Logo of the PlayStation Network First the front story. I was playing a multiplayer game on Playstation. The basic thought was that someone got mad at my play style and decided to call attention to my connection (which I’ll point out, is Time Warner and even though it usually fails me, it was surprisingly good during this story). So this person with the PSN of “KIoey” decided to rag on how I lag, and that’s why I was good and I basically told them that if they stunk at shooting, then quit complaining. Then I decided to tell them that their “ping” probably sucked too.

The response brought on utter shock, and profound laughter.

This person actually wrote back to me that said: “Ping is not a measurement of latency, but your connection to your DNS.”

WOW. We’re talking jaw-dropping wow. If this is what they teach in school for IT/IS, then it’s no wonder college grads can’t get jobs. And in this economy, you better know the basics of networking 101. The first is the definition of “ping”.

Ping is a computer network administration utility used to test the reachability of a host on an Internet Protocol (IP) network and to measure the round-trip time for messages sent from the originating host to a destination computer. The name comes from active sonar terminology.

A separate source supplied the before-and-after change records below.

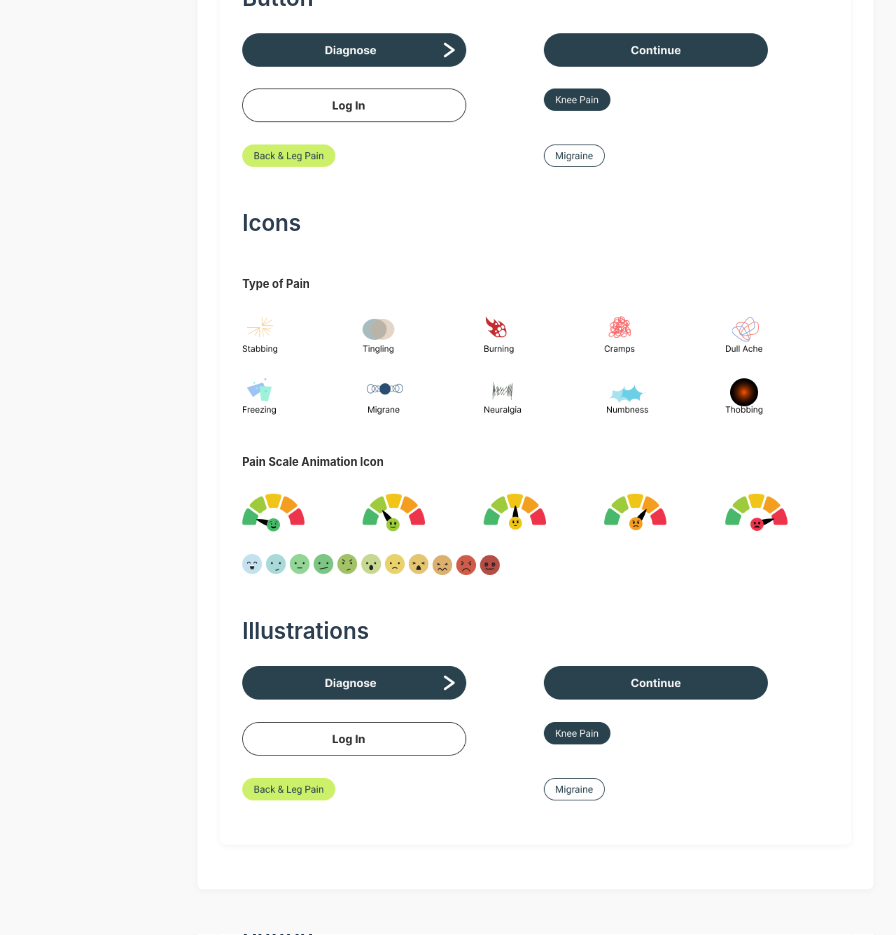
Repository: rosielee09/Heal_U
Page: graphics.html
The author's editor kept a copy of each file at every save. The page is drawn from the files as they stood at one save, then again after the next save.
The browser window is 1280 px wide. The pictures show the part of the page from y = 1318 to 3238 px (the page is 2653 px tall before and 3238 px after), at 70% of full size.

Above is the page before, as saved 2025-04-03 21:48:20.

After the next save:
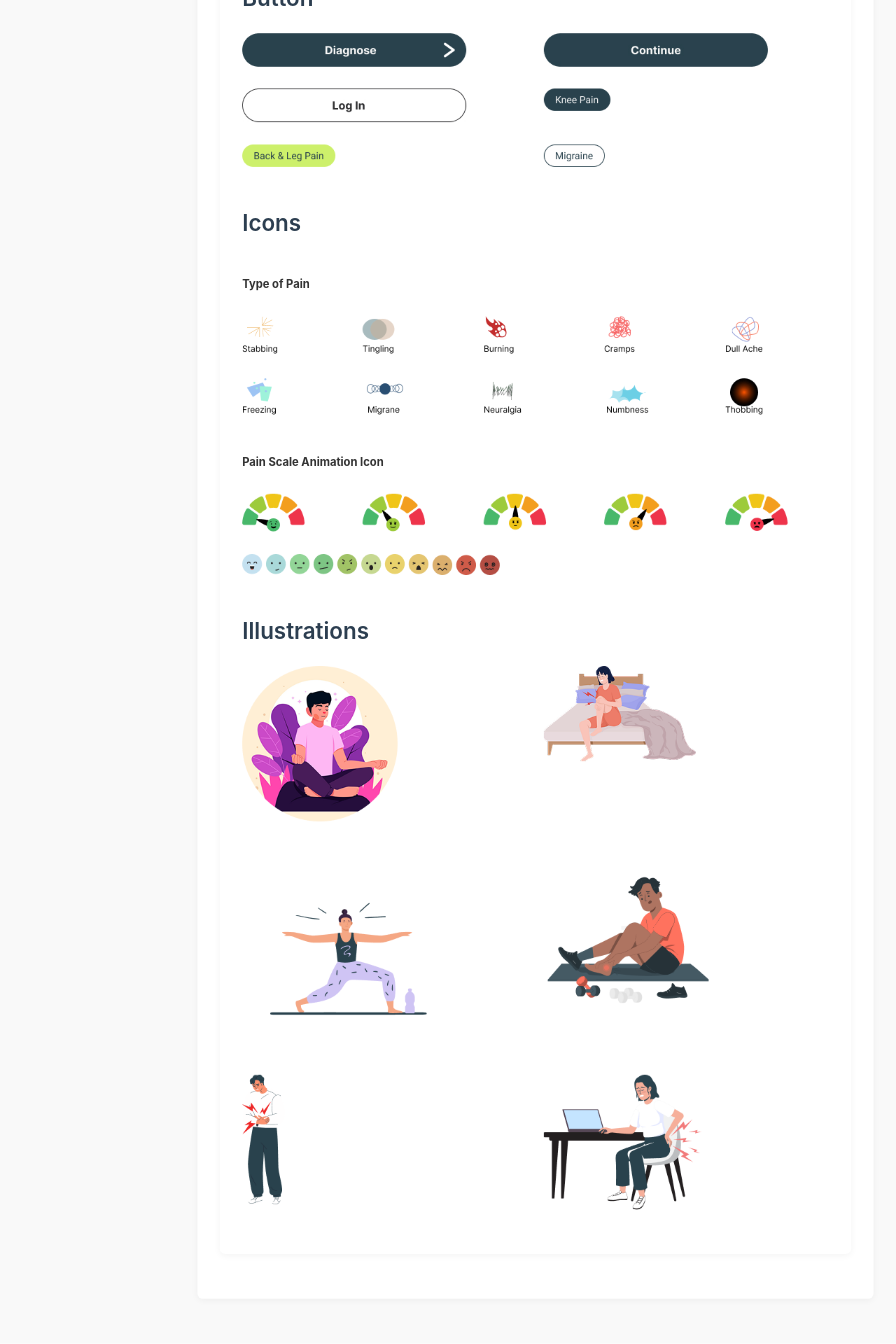
Saved 72 s later.
--- a/graphics.html
+++ b/graphics.html
@@ -185,22 +185,22 @@
             <div class="graphic-grid">
                   <!-- fill button -->
                 <div class="graphic-item">
-                    <img class="graphic-button__icon" src="/img/Appovation - buttons/Button-fill-withIcon.png" alt="fill-icon">
-                </div>
-                <div class="graphic-item">
-                    <img class="graphic-button__icon" src="/img/Appovation - buttons/Button-fill.jpg" alt="fill">
-                </div>
-                <div class="graphic-item">
-                    <img class="graphic-button__icon" src="/img/Appovation - buttons/Button-outline.jpg" alt="outline">
-                </div>
-                <div class="graphic-item">
-                    <img class="graphic-button__icon" src="/img/Appovation - buttons/chips-fill.png" alt="chips">
-                </div>
-                <div class="graphic-item">
-                    <img class="graphic-button__icon" src="/img/Appovation - buttons/chips-highlighted.png" alt="chips-highlighted">
-                </div>
-                <div class="graphic-item">
-                    <img class="graphic-button__icon" src="/img/Appovation - buttons/chips-outlined.png" alt="chips-outlined">
+                    <img class="graphic-button__icon" src="/img/Appovation - illustration set/5214865 1.png" >
+                </div>
+                <div class="graphic-item">
+                    <img class="graphic-button__icon" src="/img/Appovation - illustration set/AdobeStock_593962329 1.png">
+                </div>
+                <div class="graphic-item">
+                    <img class="graphic-button__icon" src="/img/Appovation - illustration set/exercise 2.png" >
+                </div>
+                <div class="graphic-item">
+                    <img class="graphic-button__icon" src="/img/Appovation - illustration set/Group 103.png" >
+                </div>
+                <div class="graphic-item">
+                    <img class="graphic-button__icon" src="/img/Appovation - illustration set/Group 84.png" >
+                </div>
+                <div class="graphic-item">
+                    <img class="graphic-button__icon" src="/img/Appovation - illustration set/Group 98.png" >
                 </div>
             </div>
         </section>
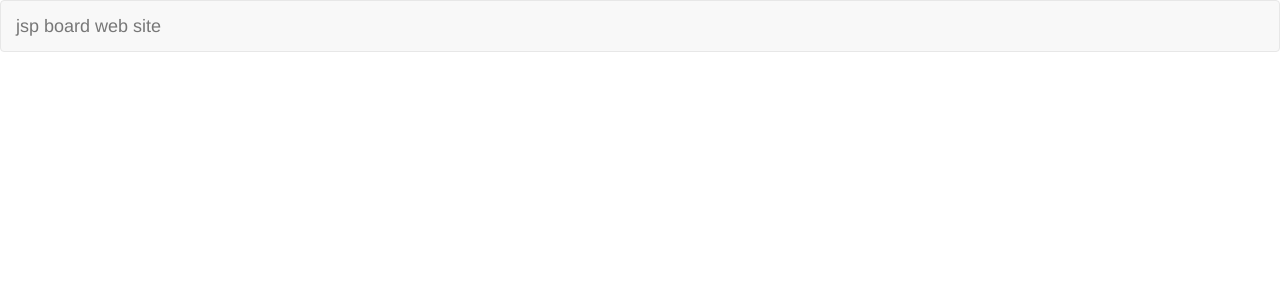
Repository: dudgh9661/JSP
Page: http://localhost/board/join.jsp
The author's editor kept a copy of each file at every save. The page is drawn from the files as they stood at one save, then again after the next save.
The browser window is 1280 px wide. The pictures show the whole page.
Some web libraries are served in a nearby version. The page is served by Tomcat 9.

Above is the page before, as saved 2020-08-05 05:42:21.

After the next save:
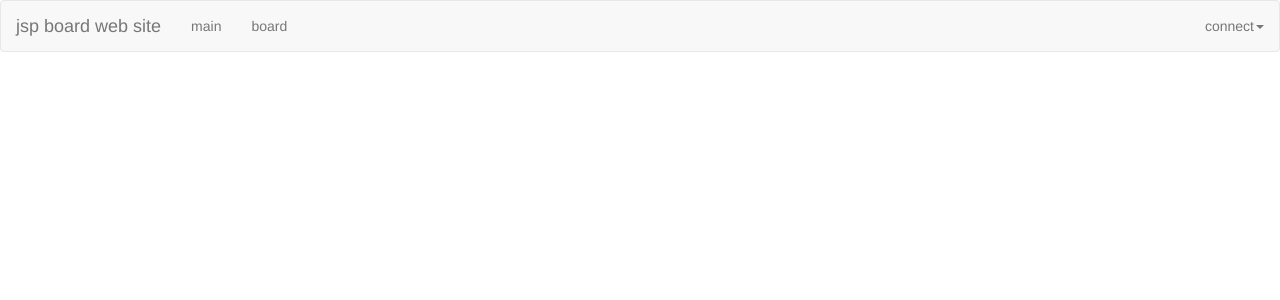
Saved 18 min 45 s later.
--- a/board/WebContent/join.jsp
+++ b/board/WebContent/join.jsp
@@ -20,6 +20,20 @@
 			</button>
 			<a class="navbar-brand" href="main.jsp">jsp board web site</a>
 		</div>
+		<div class="collpase navbar-collapse" id="bs-example-navbar-collapse-1">
+			<ul class="nav navbar-nav">
+				<li><a href="main.jsp">main</a></li>
+				<li><a href="bbs.jsp">board</a></li>
+			</ul>
+			<ul class="nav navbar-nav navbar-right">
+				<li class="dropdown">
+					<a href="#" class="dropdown-toggle"
+						data-toggle="dropdown" role="button" aria-haspopup="true"
+						aria-expanded="false">connect<span class="caret"></span>
+					</a>
+				</li>
+			</ul>
+		</div>
 	</nav>
 	 <script src="https://ajax.googleapis.com/ajax/libs/jquery/3.2.1/jquery.min.js"></script>
  	<script src="https://maxcdn.bootstrapcdn.com/bootstrap/3.3.7/js/bootstrap.min.js"></script>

Another way I taught it when I was a teaching assistant is to think about it as the tracking of delivery of a package. Ping is equivalent to the time it takes from the shipper to send it to the recipient and get a delivery response mailer saying that the package has indeed made it to the destination. To explain it in a little more technical but still in layman’s terms, the idea is to get a single packet from one computer to another, and then get a response where the summation of time of travel is defined by ping. Basics of networking.

Now what Kloey was speaking of on DNS has no validation. DNS means domain name system. This was created long after ping even existed and basically is the renaming of a alphanumeric word choice that is translated to an IP address. So if you type in “google.com”, it actually is translated into an IP address that hosts that data and you’re directed to that place. Ping, has nothing to do with anything here.

So, “KIoey”, I hate to break it to you but if that’s the knowledge you have, it’s going to be tough to get a job during these times. Seriously. And it probably might suffice to actually learn the basics about computer networks next time before throwing out bad knowledge.